Dissecting T-cell activation with high-resolution live-cell microscopy
Version of Record online: 24 JAN 2012
© 2011 The Authors. Immunology © 2011 Blackwell Publishing Ltd
Volume 135, Issue 3, pages 198–206, March 2012
How to Cite
Illingworth, J. J. and van der Merwe, P. A. (2012), Dissecting T-cell activation with high-resolution live-cell microscopy. Immunology, 135: 198–206. doi: 10.1111/j.1365-2567.2011.03537.x
- Issue online: 24 JAN 2012
- Version of Record online: 24 JAN 2012
- Accepted manuscript online: 10 NOV 2011 12:04PM EST
- Received 23 August 2011; revised 4 November 2011; accepted 8 November 2011.
- immune synapse;
- photoactivated localization microscopy;
- stochastic optical reconstruction microscopy;
- two-colour coincidence detection

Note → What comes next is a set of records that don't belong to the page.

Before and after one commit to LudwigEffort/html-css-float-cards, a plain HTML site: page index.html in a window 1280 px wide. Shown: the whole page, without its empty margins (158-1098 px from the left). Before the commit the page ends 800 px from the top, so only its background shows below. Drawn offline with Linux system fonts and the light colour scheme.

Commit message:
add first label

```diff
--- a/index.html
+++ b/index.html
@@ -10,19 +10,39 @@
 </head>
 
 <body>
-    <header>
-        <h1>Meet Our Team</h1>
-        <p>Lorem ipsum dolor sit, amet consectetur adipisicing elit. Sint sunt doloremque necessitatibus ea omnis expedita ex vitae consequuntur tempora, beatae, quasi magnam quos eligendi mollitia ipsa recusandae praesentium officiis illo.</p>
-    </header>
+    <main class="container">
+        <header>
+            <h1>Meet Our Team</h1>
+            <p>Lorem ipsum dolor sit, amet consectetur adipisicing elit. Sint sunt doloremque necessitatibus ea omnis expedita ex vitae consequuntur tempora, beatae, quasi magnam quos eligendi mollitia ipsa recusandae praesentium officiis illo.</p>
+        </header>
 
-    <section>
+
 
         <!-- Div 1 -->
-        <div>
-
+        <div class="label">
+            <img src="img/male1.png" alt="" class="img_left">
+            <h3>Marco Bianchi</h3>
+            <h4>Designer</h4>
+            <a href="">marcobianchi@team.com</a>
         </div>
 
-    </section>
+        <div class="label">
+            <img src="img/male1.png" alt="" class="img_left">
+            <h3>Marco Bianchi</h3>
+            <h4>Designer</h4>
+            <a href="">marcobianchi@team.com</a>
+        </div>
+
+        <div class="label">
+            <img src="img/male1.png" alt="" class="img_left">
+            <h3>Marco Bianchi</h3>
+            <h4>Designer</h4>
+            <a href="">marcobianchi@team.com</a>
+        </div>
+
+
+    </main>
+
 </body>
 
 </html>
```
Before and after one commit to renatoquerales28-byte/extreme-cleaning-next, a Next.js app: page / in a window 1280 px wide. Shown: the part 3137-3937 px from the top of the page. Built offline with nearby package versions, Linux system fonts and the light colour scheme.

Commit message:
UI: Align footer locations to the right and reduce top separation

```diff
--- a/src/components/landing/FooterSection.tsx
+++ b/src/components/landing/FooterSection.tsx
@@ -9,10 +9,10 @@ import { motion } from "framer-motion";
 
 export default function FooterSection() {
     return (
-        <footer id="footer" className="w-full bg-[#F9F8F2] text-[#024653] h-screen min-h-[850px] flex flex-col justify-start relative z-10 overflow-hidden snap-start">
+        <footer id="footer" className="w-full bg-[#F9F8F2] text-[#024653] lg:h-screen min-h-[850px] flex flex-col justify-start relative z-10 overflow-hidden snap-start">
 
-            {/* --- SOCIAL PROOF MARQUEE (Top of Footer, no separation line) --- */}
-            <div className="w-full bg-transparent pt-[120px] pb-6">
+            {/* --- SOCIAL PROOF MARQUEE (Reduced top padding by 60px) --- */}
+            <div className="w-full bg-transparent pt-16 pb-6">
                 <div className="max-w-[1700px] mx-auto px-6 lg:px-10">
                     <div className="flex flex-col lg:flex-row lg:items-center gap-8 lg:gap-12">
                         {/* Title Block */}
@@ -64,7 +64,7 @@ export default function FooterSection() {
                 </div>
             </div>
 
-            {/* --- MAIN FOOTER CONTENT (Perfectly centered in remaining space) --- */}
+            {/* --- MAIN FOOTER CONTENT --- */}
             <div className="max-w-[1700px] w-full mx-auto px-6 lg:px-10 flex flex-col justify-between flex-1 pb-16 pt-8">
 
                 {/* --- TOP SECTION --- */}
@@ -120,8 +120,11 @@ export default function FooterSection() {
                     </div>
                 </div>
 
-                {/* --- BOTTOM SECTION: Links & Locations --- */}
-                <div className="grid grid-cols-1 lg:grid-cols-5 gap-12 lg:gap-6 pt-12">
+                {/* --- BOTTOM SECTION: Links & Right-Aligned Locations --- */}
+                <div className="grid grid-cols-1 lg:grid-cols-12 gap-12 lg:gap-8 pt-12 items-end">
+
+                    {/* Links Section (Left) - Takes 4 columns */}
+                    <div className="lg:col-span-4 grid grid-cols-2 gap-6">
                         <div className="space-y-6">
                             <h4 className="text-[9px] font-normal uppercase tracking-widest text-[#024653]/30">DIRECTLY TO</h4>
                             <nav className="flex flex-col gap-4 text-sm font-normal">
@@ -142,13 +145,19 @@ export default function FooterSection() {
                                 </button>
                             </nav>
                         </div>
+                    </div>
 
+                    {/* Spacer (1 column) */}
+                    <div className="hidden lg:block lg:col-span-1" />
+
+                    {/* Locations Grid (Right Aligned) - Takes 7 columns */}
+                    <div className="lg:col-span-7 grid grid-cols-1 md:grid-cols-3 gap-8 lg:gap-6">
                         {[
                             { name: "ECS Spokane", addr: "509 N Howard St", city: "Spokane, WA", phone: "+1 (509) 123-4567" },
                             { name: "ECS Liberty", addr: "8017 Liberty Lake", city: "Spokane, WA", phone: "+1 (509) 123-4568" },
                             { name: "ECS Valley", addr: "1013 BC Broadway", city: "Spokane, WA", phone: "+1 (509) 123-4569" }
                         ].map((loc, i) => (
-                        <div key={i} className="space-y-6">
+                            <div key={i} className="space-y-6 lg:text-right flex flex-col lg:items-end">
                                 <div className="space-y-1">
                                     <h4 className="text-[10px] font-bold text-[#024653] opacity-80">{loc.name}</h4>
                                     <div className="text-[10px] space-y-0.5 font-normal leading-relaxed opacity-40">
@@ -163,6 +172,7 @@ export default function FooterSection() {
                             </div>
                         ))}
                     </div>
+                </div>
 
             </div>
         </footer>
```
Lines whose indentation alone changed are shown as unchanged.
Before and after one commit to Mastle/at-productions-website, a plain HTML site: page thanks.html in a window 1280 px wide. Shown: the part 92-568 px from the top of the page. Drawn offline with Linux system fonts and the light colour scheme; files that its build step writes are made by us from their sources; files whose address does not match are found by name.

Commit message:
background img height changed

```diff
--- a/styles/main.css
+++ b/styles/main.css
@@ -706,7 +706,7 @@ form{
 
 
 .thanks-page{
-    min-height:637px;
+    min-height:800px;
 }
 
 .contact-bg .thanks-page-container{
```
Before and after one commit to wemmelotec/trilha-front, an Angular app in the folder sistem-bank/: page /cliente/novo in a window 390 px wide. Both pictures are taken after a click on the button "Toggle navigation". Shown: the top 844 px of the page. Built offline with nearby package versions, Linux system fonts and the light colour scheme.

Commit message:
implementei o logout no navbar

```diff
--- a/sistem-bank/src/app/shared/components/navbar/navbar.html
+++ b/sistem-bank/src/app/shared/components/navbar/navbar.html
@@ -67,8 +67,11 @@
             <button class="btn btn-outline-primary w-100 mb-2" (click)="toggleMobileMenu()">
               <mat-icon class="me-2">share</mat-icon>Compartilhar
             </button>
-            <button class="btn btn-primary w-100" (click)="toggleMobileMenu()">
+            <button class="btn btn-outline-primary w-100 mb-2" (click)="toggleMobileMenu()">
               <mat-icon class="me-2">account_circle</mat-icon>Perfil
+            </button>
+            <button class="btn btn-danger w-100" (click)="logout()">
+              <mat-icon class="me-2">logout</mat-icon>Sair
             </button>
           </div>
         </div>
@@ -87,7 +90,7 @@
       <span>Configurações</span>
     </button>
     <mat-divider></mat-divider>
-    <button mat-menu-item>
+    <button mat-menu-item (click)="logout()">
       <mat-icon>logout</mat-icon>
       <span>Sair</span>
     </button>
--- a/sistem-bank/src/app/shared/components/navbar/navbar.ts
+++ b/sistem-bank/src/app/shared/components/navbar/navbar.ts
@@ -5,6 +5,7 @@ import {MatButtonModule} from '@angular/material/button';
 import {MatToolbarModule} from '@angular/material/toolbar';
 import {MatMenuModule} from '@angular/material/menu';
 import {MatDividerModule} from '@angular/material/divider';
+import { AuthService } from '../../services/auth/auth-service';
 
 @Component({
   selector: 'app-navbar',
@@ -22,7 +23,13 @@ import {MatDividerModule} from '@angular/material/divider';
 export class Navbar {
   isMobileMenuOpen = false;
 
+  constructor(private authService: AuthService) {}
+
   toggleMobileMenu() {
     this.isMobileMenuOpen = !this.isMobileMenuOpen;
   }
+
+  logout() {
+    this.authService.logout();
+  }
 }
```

Results from live-cell microscopy suggest that the behaviour of isolated components of the T-cell activation machinery in vitro does not represent the reality inside cells. Understanding the cellular-scale dynamics of microcluster migration can only be accomplished by in situ observation. Developments in ‘super-resolution’ microscopy have permitted investigators to move beyond tracking the movements of individual molecules, allowing the recognition of protein islands and nanodomains present in quiescent and active T cells. Many high-resolution techniques have their own susceptibilities to artefacts, so it is important to take a multifaceted approach to confirm results. A major challenge for the future will be to integrate all the new information into a coherent model of antigen recognition and T-cell activation.